Easter Saturday is a bit of a nothing day – a strange day to start a blog.
Wherever we stand in our personal faith the traditional Christian narrative of Easter still teaches timeless lessons for those who will listen.
Maundy Thursday speaks of the humility of washing feet, of betrayal, of the pictures of bread and wine, of facing a future you would rather avoid, of unanswered prayers and of friends who let you down.
Good Friday speaks of the suffering of the innocent, of judgement, of callous torture, the worst of man’s inhumanity to man and ultimately death. There are lessons about loneliness and aloneness, forgiveness of enemies, loss of hope and destroyed dreams
Easter Sunday speaks of new life and a power that is greater than death, of the rediscovery of hope through the unexpected and apparently impossible. It brings a message of transformation and reversal. It brings excitement and the miraculous as the tragedy becomes a comedy. It squares theological circles of redemption, justification and reconciliation.

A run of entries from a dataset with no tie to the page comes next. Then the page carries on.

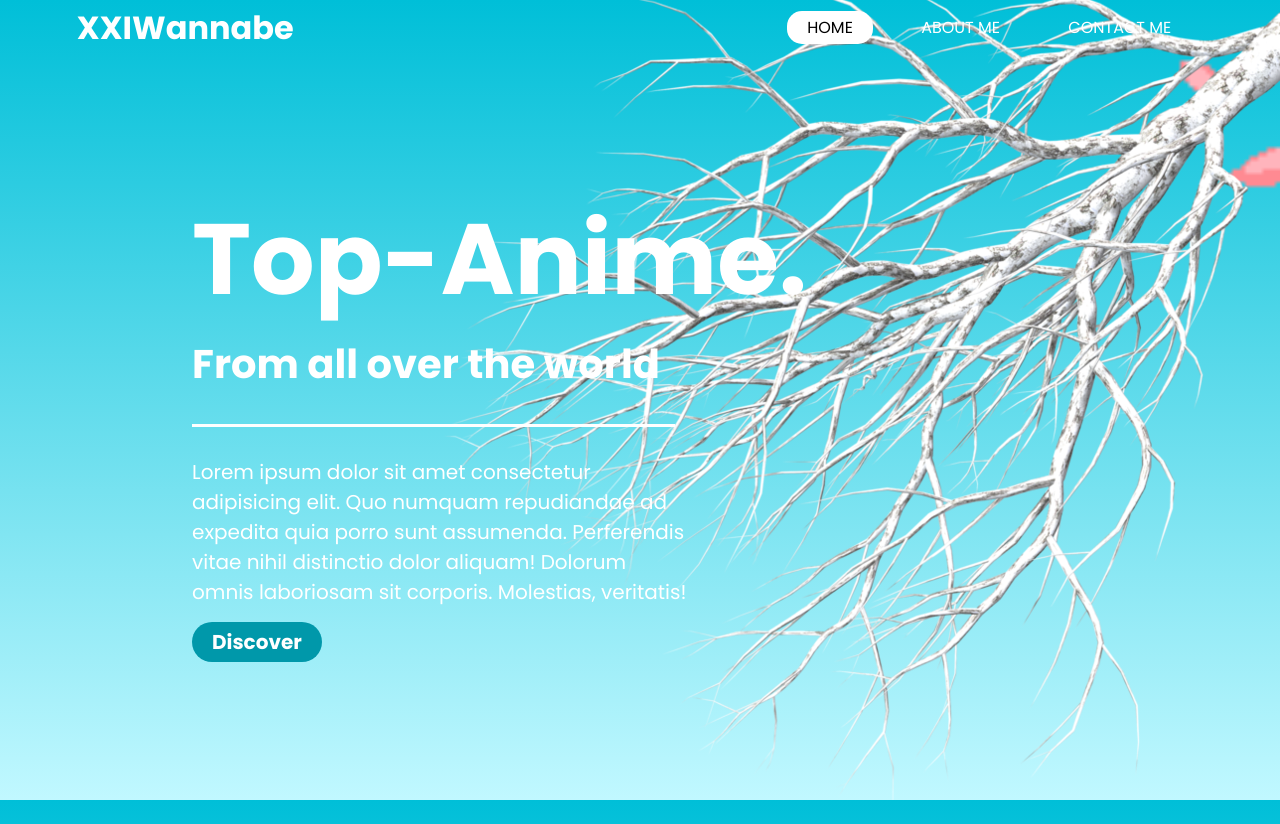
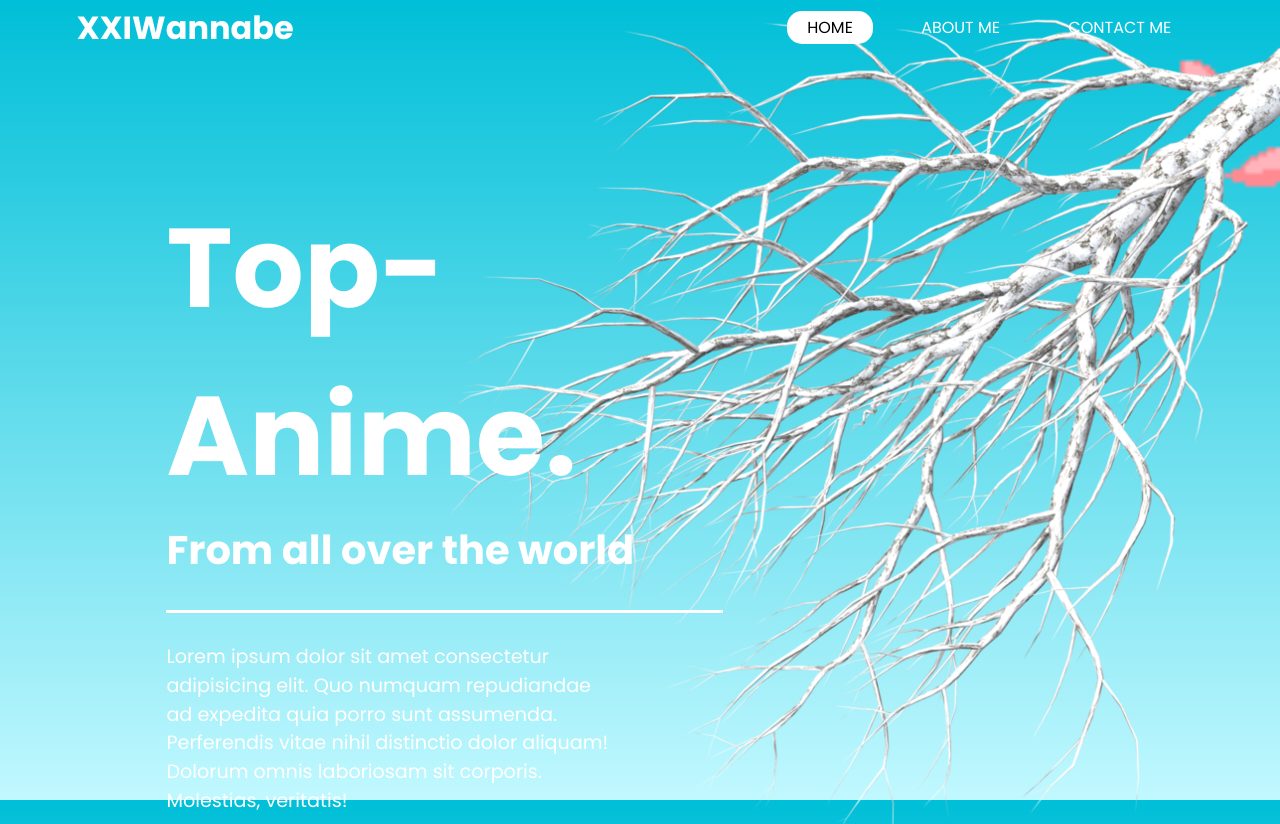
Before and after one commit to fajrimigfar/ListMovie-Website, a plain HTML site: page index.html in a window 1280 px wide. Shown: the top 824 px of the page. Drawn offline with Linux system fonts and the light colour scheme.

```diff
--- a/css/style.css
+++ b/css/style.css
@@ -78,39 +78,42 @@
   color: black;
 }
 
-.subject {
-  padding-left: 15%;
+.textbox {
+  padding-left: 13%;
   padding-top: 10%;
 }
 
+.subject {
+  width: 50%;
+}
+
 .bigtext {
-  font-size: 100px;
+  font-size: 7rem;
   font-weight: 700;
   color: white;
 }
 
 .smalltext {
-  font-size: 40px;
+  font-size: 2.5rem;
   font-weight: 700;
   color: white;
   border-bottom: 3px solid white;
-  display: inline-block;
   padding-right: 15px;
   padding-bottom: 30px;
 }
 
 .headpara {
-  width: 500px;
+  width: 80%;
   color: white;
   padding-top: 30px;
-  font-size: 20px;
+  font-size: 1.2rem;
 }
 
 .discover {
   margin-top: 15px;
   display: inline-block;
   color: white;
-  font-size: 20px;
+  font-size: 1.2rem;
   font-weight: bold;
   padding: 5px 20px;
   border-radius: 20px;
```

Each day has a led that has led to traditional lessons and religious services or festivals.
And yet Easter Saturday is a day of silence. A day of mystery, of darkness and uncertainty. The disciples are feeling guilt, despair, fear and confusion. The soldiers are on guard outside the tomb. After all of the previous activity this is Sabbath, the day of rest. You desperately want something to happen, yet this is a day when nothing is happening.
Perhaps Easter Saturday is the right day to start a blog – uncertainty and anxiety yet hope and anticipation.

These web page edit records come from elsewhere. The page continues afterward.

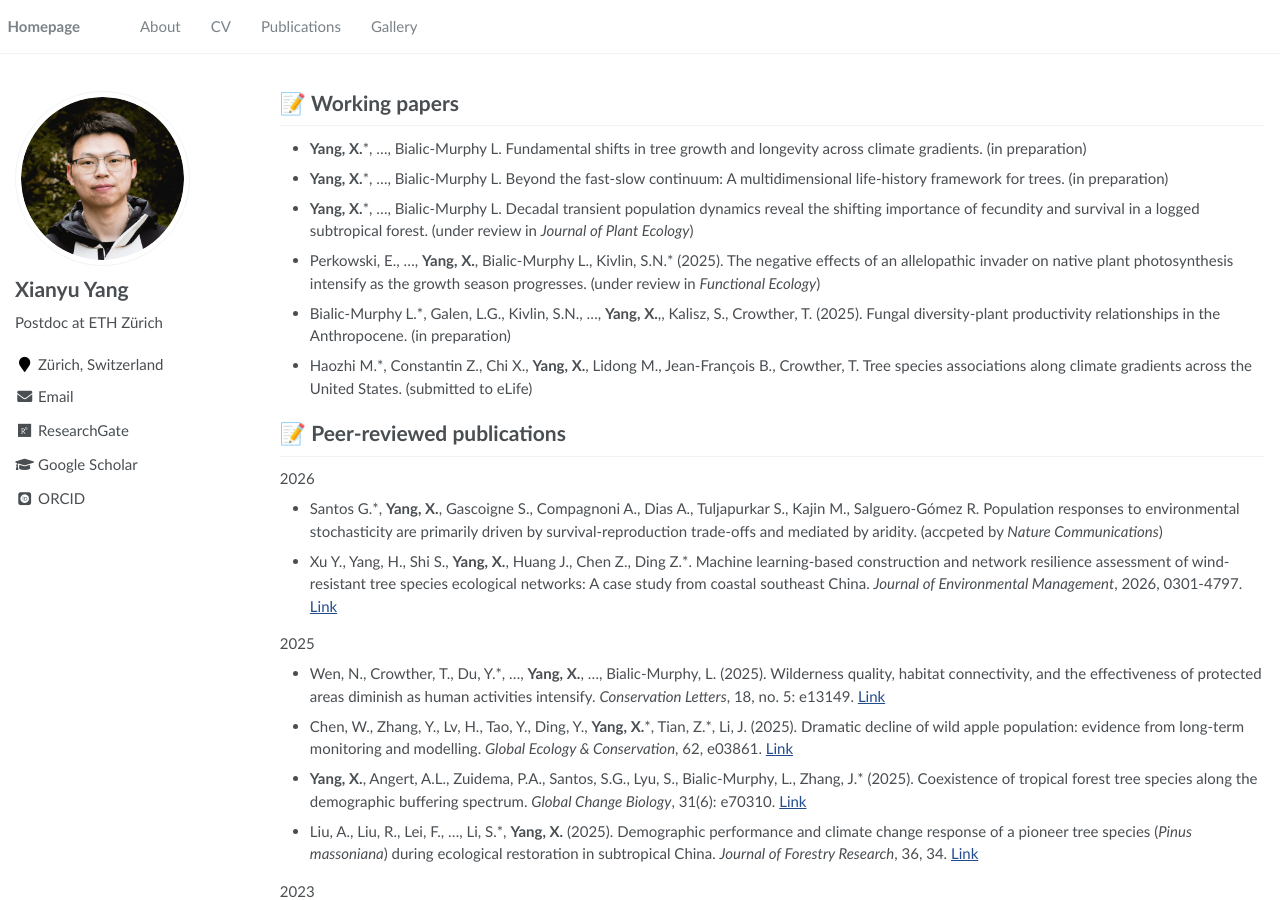
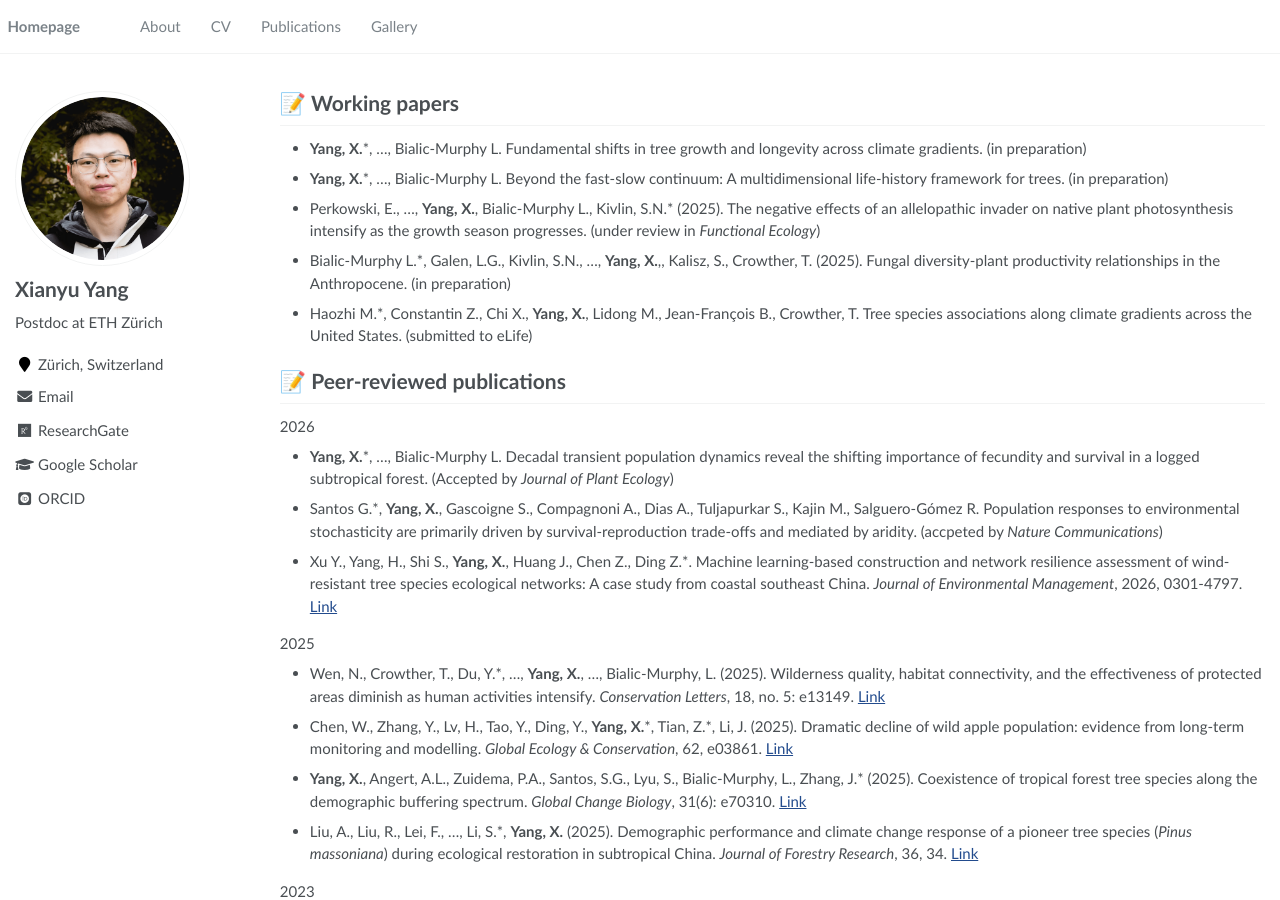
Before and after one commit to Xianyu-Yang/xianyu-yang.github.io, a Jekyll site: the page built from _pages/publications.md, in a window 1280 px wide and 900 px high. Built offline with Jekyll 4.4.1, drawn with Linux system fonts in a browser that asks for light colours; some web fonts are replaced; part of the change alters nothing that is shown.

Commit message:
Update publications.md

```diff
--- a/_pages/publications.md
+++ b/_pages/publications.md
@@ -10,8 +10,6 @@ author_profile: true
 
 - **Yang, X.**\*, ..., Bialic-Murphy L. Beyond the fast-slow continuum: A multidimensional life-history framework for trees. (in preparation)
 
--	**Yang, X.**\*, ..., Bialic-Murphy L. Decadal transient population dynamics reveal the shifting importance of fecundity and survival in a logged subtropical forest. (under review in _Journal of Plant Ecology_)
-
 - Perkowski, E., ..., **Yang, X.**, Bialic-Murphy L., Kivlin, S.N.\* (2025). The negative effects of an allelopathic invader on native plant photosynthesis intensify as the growth season progresses. (under review in _Functional Ecology_)
 
 -	Bialic-Murphy L.\*, Galen, L.G., Kivlin, S.N., ..., **Yang, X.**,, Kalisz, S., Crowther, T. (2025). Fungal diversity-plant productivity relationships in the Anthropocene. (in preparation)
@@ -22,6 +20,9 @@ author_profile: true
 # 📝 Peer-reviewed publications
 
 2026
+
+-	**Yang, X.**\*, ..., Bialic-Murphy L. Decadal transient population dynamics reveal the shifting importance of fecundity and survival in a logged subtropical forest. (Accepted by _Journal of Plant Ecology_)
+
 -	Santos G.\*, **Yang, X.**, Gascoigne S., Compagnoni A., Dias A., Tuljapurkar S., Kajin M., Salguero-Gómez R. Population responses to environmental stochasticity are primarily driven by survival-reproduction trade-offs and mediated by aridity. (accpeted by _Nature Communications_)
 
 -	Xu Y., Yang, H., Shi S., **Yang, X.**, Huang J., Chen Z., Ding Z.\*. Machine learning-based construction and network resilience assessment of wind-resistant tree species ecological networks: A case study from coastal southeast China. _Journal of Environmental Management_, 2026, 0301-4797. [Link](https://www.sciencedirect.com/science/article/pii/S0301479726007723?dgcid=coauthor){:target="_blank"}
```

I had learned already many of the Outland methods of communicating by forest notes rather than trust to the betraying, high-pitched human voice.
None of these was of more use to me than the call for refuge. If any Outlier wished to be private in his place, he raised that call, which all who were within hearing answered.
Then whoever was on his way from that placed hurried, and whoever was coming toward it stayed where he was until he had permission to move on.